Live-in care represents a specific segment of England’s adult social care sector. Live-in care workers stay in their client’s home and provide around-the-clock presence, and personal assistance as required with activities of daily living (for example, dressing and washing) to enable people with care and support needs to live independently in the community or remain at home with intensive and specialised support (as opposed to moving to a care home for example).
Labour exploitation is defined as work situations that deviate significantly from standard working conditions as set out by legislation or other binding legal regulations concerning remuneration, working hours, leave, entitlements, health and safety standards and decent treatment. Severe labour exploitation includes coercive practices such as slavery, servitude, forced or compulsory labour and trafficking.
In the UK, there have been longstanding concerns about labour market non-compliance and exploitation in adult social care. The Director of Labour Market Enforcement identified the sector as high risk. Live-in care workers are believed to be particularly vulnerable due to various reasons:

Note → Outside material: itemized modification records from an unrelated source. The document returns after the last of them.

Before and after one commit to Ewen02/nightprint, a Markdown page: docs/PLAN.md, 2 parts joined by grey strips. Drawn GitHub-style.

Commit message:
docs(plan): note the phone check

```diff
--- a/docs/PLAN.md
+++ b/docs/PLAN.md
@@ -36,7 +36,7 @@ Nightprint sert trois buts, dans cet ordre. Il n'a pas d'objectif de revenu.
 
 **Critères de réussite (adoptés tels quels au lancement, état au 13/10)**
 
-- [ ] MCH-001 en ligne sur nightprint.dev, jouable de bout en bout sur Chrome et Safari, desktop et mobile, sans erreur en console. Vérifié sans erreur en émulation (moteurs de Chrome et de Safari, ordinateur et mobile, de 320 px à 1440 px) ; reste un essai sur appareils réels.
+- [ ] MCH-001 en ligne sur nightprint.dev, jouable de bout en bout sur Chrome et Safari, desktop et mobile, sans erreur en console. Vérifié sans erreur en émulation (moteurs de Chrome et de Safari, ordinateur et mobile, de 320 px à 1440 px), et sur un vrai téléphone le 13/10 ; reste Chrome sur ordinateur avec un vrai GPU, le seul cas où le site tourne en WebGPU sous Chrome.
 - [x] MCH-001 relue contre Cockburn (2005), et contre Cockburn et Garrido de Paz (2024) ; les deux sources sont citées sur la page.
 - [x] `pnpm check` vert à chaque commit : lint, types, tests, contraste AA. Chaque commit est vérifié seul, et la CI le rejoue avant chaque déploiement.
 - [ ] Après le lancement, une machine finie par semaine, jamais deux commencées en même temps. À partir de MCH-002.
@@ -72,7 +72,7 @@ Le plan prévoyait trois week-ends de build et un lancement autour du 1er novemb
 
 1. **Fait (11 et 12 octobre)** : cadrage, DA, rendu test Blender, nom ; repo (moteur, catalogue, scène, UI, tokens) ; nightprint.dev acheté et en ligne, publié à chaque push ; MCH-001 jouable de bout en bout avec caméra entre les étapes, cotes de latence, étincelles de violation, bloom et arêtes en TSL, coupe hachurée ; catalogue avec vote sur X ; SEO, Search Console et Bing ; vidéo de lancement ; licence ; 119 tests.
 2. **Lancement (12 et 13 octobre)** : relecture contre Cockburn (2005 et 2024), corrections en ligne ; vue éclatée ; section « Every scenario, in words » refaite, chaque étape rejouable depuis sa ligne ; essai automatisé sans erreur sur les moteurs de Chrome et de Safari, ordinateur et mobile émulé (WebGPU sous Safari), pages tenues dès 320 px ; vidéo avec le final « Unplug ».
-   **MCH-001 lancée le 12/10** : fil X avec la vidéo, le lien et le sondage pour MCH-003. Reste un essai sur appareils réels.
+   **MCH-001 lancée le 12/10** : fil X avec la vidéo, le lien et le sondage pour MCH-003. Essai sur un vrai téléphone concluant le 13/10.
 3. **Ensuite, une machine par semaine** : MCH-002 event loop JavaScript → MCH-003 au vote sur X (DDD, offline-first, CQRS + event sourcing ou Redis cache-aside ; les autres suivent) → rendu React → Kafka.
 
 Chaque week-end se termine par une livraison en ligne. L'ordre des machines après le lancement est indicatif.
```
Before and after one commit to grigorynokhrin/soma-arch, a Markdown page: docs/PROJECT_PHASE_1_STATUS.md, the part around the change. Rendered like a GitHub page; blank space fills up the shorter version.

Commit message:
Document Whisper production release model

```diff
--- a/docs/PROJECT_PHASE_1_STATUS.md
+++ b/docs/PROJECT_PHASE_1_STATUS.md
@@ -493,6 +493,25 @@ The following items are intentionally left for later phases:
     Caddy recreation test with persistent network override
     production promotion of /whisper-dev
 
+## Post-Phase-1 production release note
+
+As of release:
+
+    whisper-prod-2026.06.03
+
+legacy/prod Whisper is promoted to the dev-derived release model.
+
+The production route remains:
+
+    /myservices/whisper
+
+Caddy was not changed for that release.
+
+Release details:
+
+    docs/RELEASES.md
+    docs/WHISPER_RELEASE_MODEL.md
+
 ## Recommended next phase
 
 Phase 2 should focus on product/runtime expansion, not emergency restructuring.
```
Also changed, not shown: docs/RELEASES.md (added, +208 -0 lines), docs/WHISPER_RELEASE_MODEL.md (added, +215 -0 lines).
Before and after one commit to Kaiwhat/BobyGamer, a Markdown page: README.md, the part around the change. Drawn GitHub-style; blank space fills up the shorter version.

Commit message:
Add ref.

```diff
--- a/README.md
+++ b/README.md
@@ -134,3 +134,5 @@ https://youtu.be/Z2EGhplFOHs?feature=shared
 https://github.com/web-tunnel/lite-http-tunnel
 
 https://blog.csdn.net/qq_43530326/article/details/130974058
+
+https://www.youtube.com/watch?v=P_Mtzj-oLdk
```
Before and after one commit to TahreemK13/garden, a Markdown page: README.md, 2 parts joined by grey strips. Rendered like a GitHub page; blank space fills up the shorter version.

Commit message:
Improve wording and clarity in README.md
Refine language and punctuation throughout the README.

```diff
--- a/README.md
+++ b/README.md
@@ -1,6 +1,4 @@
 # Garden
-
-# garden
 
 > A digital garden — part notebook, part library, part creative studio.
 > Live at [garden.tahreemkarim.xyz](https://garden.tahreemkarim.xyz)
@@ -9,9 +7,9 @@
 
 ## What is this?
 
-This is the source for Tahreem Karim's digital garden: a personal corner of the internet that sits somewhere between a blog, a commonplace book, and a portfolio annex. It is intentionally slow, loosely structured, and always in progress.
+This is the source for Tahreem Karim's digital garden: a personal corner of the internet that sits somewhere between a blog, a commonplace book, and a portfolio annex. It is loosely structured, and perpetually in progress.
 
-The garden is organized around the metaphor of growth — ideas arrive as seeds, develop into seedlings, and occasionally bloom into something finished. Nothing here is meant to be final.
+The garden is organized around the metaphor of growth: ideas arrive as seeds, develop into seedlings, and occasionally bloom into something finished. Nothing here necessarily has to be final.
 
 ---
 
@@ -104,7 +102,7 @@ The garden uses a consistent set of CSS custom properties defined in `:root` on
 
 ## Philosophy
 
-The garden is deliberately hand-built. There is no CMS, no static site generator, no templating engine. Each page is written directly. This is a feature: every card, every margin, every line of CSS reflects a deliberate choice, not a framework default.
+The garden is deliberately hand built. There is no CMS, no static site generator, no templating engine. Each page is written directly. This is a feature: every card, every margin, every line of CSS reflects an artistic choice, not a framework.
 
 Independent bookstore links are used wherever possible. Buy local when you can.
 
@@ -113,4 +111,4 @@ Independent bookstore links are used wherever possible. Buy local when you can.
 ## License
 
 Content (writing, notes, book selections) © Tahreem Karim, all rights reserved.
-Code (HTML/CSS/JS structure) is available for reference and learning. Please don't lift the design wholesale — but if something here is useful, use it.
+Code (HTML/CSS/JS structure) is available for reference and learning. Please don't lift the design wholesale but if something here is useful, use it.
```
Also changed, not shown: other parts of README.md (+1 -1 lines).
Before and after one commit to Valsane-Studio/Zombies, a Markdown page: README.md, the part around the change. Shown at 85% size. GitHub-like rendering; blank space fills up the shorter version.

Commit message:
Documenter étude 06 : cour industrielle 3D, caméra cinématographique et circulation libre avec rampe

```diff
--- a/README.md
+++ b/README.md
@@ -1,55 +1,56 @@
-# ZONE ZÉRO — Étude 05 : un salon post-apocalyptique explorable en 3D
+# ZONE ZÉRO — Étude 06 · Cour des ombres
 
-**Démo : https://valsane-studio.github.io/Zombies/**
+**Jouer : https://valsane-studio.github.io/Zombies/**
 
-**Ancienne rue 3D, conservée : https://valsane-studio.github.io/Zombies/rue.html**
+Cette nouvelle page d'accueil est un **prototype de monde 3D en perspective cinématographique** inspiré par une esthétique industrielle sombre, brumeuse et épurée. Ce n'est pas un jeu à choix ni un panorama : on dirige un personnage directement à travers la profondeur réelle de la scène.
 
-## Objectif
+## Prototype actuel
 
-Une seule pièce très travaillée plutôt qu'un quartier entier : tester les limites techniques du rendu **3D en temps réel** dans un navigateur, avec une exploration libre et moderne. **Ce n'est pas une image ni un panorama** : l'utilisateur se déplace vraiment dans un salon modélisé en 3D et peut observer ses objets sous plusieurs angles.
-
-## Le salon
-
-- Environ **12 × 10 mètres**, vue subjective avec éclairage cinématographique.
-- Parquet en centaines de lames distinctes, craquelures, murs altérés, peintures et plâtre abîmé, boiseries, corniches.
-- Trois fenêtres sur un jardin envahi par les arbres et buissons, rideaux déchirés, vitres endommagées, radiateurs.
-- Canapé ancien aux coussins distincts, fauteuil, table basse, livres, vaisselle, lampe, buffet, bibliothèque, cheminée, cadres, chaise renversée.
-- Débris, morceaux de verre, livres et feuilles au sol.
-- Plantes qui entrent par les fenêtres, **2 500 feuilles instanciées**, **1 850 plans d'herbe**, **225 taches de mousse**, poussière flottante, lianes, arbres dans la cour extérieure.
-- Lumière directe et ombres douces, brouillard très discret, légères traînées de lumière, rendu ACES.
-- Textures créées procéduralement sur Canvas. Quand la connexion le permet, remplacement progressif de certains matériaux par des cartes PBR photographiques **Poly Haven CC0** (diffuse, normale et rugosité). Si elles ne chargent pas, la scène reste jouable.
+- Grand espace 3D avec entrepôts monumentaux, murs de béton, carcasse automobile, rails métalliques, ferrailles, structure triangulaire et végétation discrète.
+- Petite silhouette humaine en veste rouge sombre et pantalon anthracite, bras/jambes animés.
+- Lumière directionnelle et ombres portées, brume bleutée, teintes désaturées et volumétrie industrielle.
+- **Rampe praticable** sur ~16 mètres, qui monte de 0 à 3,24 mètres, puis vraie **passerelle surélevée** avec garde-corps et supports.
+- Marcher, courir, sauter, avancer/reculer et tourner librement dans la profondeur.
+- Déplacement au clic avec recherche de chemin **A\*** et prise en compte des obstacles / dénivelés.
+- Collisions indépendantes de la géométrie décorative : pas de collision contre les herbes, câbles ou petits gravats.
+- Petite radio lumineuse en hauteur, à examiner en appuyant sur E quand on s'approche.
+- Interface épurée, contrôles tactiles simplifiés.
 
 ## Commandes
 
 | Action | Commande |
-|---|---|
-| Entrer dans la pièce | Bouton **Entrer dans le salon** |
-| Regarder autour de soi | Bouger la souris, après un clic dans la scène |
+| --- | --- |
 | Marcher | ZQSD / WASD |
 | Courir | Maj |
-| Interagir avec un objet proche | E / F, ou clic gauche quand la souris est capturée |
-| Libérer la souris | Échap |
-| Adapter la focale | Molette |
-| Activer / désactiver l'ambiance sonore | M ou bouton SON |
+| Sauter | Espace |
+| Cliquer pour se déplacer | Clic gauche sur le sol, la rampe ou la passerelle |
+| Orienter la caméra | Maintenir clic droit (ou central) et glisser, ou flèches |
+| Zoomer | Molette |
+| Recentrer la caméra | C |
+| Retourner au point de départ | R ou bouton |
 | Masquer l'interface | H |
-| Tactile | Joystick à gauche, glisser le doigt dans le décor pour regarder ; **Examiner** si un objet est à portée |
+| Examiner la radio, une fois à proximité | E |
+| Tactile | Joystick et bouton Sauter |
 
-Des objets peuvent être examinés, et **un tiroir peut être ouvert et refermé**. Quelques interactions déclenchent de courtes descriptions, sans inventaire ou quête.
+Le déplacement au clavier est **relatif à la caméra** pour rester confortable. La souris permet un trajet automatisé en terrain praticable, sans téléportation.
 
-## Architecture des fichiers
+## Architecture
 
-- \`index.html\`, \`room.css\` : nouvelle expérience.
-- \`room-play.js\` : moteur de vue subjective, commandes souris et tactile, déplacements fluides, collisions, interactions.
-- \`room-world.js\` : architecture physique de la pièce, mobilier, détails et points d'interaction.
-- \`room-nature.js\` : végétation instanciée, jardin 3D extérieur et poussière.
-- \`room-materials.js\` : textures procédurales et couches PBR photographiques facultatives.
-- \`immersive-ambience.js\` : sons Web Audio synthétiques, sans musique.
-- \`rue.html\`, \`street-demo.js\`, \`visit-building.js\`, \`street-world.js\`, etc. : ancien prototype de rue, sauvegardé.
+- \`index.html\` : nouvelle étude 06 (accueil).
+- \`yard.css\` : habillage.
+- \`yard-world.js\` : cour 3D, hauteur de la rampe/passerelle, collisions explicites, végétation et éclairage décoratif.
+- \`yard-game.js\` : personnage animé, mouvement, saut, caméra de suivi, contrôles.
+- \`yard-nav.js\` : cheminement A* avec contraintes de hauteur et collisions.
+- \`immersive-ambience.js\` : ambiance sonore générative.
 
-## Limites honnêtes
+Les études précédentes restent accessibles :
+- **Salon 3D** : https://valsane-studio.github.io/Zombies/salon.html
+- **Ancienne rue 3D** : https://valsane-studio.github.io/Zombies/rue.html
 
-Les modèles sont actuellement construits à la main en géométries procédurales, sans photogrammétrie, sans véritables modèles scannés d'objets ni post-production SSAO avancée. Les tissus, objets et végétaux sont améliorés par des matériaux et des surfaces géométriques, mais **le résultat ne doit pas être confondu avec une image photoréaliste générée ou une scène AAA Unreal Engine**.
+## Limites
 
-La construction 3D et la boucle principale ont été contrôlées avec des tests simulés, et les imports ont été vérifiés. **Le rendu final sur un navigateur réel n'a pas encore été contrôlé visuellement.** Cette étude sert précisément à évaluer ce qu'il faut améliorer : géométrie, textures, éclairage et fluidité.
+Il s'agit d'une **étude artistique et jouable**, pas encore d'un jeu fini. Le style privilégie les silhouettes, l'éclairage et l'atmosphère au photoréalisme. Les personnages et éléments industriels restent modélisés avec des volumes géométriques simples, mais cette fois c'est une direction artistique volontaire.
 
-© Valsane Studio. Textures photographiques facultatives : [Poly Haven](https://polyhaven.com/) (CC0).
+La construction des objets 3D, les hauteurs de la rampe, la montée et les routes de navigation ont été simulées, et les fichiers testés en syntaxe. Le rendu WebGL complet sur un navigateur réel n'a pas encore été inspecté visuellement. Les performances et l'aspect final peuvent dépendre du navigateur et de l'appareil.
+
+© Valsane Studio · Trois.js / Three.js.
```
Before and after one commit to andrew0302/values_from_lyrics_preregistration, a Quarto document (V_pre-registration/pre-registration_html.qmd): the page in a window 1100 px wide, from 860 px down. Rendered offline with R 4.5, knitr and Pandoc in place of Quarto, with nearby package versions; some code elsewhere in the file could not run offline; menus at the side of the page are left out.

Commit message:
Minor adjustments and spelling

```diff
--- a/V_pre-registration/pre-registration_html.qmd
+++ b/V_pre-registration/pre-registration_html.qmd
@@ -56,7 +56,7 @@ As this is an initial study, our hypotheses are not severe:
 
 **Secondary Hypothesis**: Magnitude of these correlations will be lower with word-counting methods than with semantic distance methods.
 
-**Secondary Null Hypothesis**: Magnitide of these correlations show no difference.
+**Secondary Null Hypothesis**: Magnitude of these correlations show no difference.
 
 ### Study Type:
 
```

- Live-in care workers who work in private households are often isolated and have limited community connections
- Individual employers are not necessarily familiar with the relevant regulations
- Live-in care is commonly undertaken by migrants, often directly recruited from abroad or circular/temporary migrants for whom the availability of accommodation is an important consideration. Lack of recourse to public funds or the pressure to send remittances home makes them more reliant on their work and creates barriers to quitting
- Standard definitions of working time and on-call time have not been applied to live-in care work
- Boundaries between care work and domestic work, home and workplace can become blurred when the care worker lives with the client 24/7
- Care workers are dependent on employers and clients for housing and work.
The drivers of exploitation identified in the report centre around remuneration, working conditions, and operational practices including debt bondage. Such risks may have been further exacerbated by individual and societal responses to the Covid-19 pandemic and changes introduced to the UK immigration system after Brexit.
The forthcoming modern slavery legislation makes the publication of this report especially timely as it helps to identify the risks and drivers of severe forms of exploitation in the context of increasingly fragmented labour supply chains in social care, particularly live-in care.